A lot of the building blocks for the Hotel California future are already in place. Your face, your calendar, your contacts, their relationships to you, where you live and work, where you invest, how you pay, how you commute, your likes and dislikes, your favorite vacation spot, your curiosities, your medical questions, and your interests and preferences are now being mined and sold. I am not referring to yet another 1984 scenario of some far away future when cars fly and your son is named Elroy. You are on databases, and I mean really on. This shouldn’t be news to anyone, except that we should take a moment to marvel at the degree to which the cold machinery of networked data centers have steadily grown to churn out terabytes of cross referenced data on every thing, every place and everyone any time in any way for any purpose (depending on your country) under the euphemism of “Big Data”. This was, after all, our Any5 vision in the early 1990’s.
Whereas today’s marketers are creating standard personas in which to group you, every day these will be more individualized and so will be the messages and benefits you receive. If you turn in any direction, if your eyes scan any object, any manner of signs that your attention is identifiable will be fair game. How you eat, what you eat, when and where you eat can all be tracked in the name of health and weight loss. I’m waiting for the “Peter Griffin Digital Toilet” to show up – it would provide real time health data, be more convenient than a urinalysis and if you don’t like it you don’t have to work here, Mr. Airline Pilot. Talk about your pot of gold! (Sorry, a good joke left un-said is a good life left un-led. Hey, I demand credit for that saying).

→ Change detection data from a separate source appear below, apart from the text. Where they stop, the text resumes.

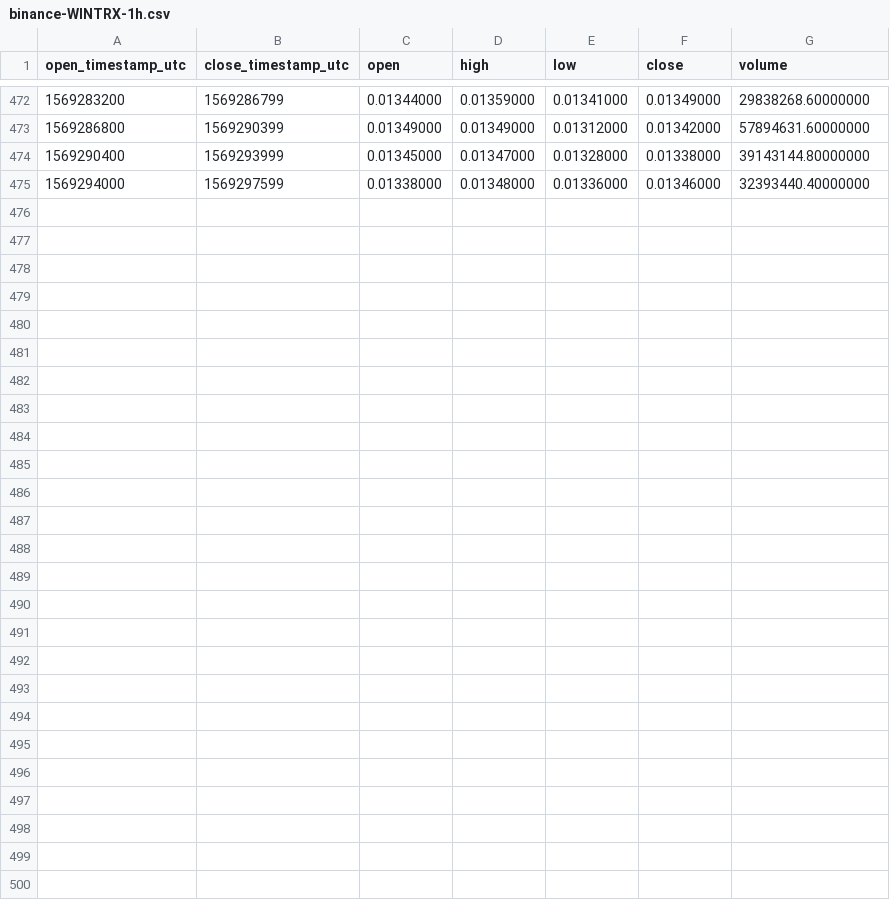
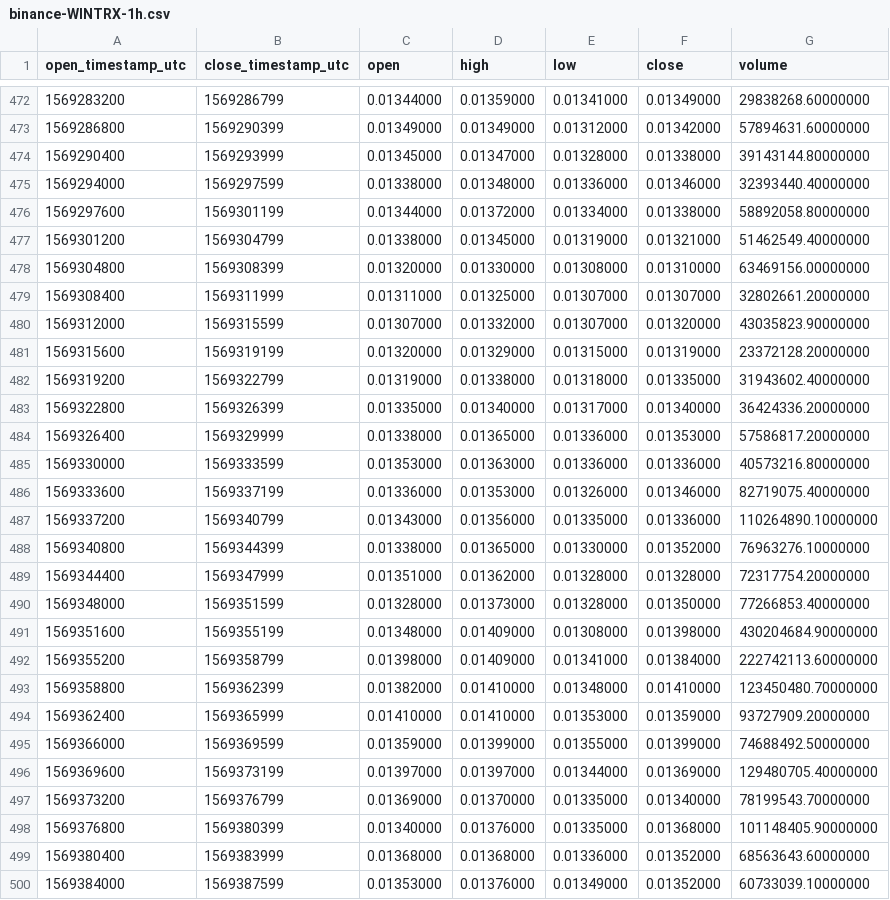
Before and after one commit to cryptobigbro/binance-WINTRX, a CSV file: binance-WINTRX-1h.csv, drawn as a sheet; only a part is shown, gaps mark what is left out; the diff names each change by its address in the sheet, - before the commit and + after, or states it on an @@ line.

Commit message:
Update OHLCV data.

```diff
--- a/binance-WINTRX-1h.csv
+++ b/binance-WINTRX-1h.csv
+row 476: 1569297600 | 1569301199 | 0.01344000 | 0.01372000 | 0.01334000 | 0.01338000 | 58892058.80000000
+row 477: 1569301200 | 1569304799 | 0.01338000 | 0.01345000 | 0.01319000 | 0.01321000 | 51462549.40000000
+row 478: 1569304800 | 1569308399 | 0.01320000 | 0.01330000 | 0.01308000 | 0.01310000 | 63469156.00000000
+row 479: 1569308400 | 1569311999 | 0.01311000 | 0.01325000 | 0.01307000 | 0.01307000 | 32802661.20000000
+row 480: 1569312000 | 1569315599 | 0.01307000 | 0.01332000 | 0.01307000 | 0.01320000 | 43035823.90000000
+row 481: 1569315600 | 1569319199 | 0.01320000 | 0.01329000 | 0.01315000 | 0.01319000 | 23372128.20000000
+row 482: 1569319200 | 1569322799 | 0.01319000 | 0.01338000 | 0.01318000 | 0.01335000 | 31943602.40000000
+row 483: 1569322800 | 1569326399 | 0.01335000 | 0.01340000 | 0.01317000 | 0.01340000 | 36424336.20000000
+row 484: 1569326400 | 1569329999 | 0.01338000 | 0.01365000 | 0.01336000 | 0.01353000 | 57586817.20000000
+row 485: 1569330000 | 1569333599 | 0.01353000 | 0.01363000 | 0.01336000 | 0.01336000 | 40573216.80000000
+row 486: 1569333600 | 1569337199 | 0.01336000 | 0.01353000 | 0.01326000 | 0.01346000 | 82719075.40000000
+row 487: 1569337200 | 1569340799 | 0.01343000 | 0.01356000 | 0.01335000 | 0.01336000 | 110264890.10000000
+row 488: 1569340800 | 1569344399 | 0.01338000 | 0.01365000 | 0.01330000 | 0.01352000 | 76963276.10000000
+row 489: 1569344400 | 1569347999 | 0.01351000 | 0.01362000 | 0.01328000 | 0.01328000 | 72317754.20000000
+row 490: 1569348000 | 1569351599 | 0.01328000 | 0.01373000 | 0.01328000 | 0.01350000 | 77266853.40000000
+row 491: 1569351600 | 1569355199 | 0.01348000 | 0.01409000 | 0.01308000 | 0.01398000 | 430204684.90000000
+row 492: 1569355200 | 1569358799 | 0.01398000 | 0.01409000 | 0.01341000 | 0.01384000 | 222742113.60000000
+row 493: 1569358800 | 1569362399 | 0.01382000 | 0.01410000 | 0.01348000 | 0.01410000 | 123450480.70000000
+row 494: 1569362400 | 1569365999 | 0.01410000 | 0.01410000 | 0.01353000 | 0.01359000 | 93727909.20000000
+row 495: 1569366000 | 1569369599 | 0.01359000 | 0.01399000 | 0.01355000 | 0.01399000 | 74688492.50000000
+row 496: 1569369600 | 1569373199 | 0.01397000 | 0.01397000 | 0.01344000 | 0.01369000 | 129480705.40000000
+row 497: 1569373200 | 1569376799 | 0.01369000 | 0.01370000 | 0.01335000 | 0.01340000 | 78199543.70000000
+row 498: 1569376800 | 1569380399 | 0.01340000 | 0.01376000 | 0.01335000 | 0.01368000 | 101148405.90000000
+row 499: 1569380400 | 1569383999 | 0.01368000 | 0.01368000 | 0.01336000 | 0.01352000 | 68563643.60000000
+row 500: 1569384000 | 1569387599 | 0.01353000 | 0.01376000 | 0.01349000 | 0.01352000 | 60733039.10000000
```
Also changed, not shown: binance-WINTRX-1d.csv, 1 other file.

The masses are parting with their privacy / security in the name of convenience, productivity, real time search, alerts, career, gaming, gamification, dating, learning, health, you name it. The billions of apps and online service registrations and the one billion smartphones that will be sold in 2013 are only the point of entry. As big data access is liberalized, the very source of a mobile users’ empowerment can also be their downfall. Will the confluence of more data, an expectation of better experience management, more liberal data sharing, online programming training, and possible exploits expose more of your real time personal data beginning in 2013? The next blog post will explore possible implications.
The evolution of the SOLOMO web is affecting us all in profound ways, good, great and cautionary. I can’t get enough of the innovation and resultant utility that the tech industry brings us every day. Every other blog seems to focus on the coming blessings of mobility. Its true that there are things that personalized mobility will do for us that will make us wonder how we ever got along without them. Folks should also consider the issues that might arise as a consequence of the opportunities. The thousands of industry professionals should continue to go full bore into creating the future. They would be wise to also think a few steps further about how the decisions they make regarding access to end-users’ data could produce undesired outcomes. My next post (3rd of 4) will explore legalities and practicalities of privacy rights. Part four of this post will list some of the companies bringing us these new capabilities. Regardless, unless you are a Tibetan monk or understand the deep web, you might as well get used to it. It’s a brave new world.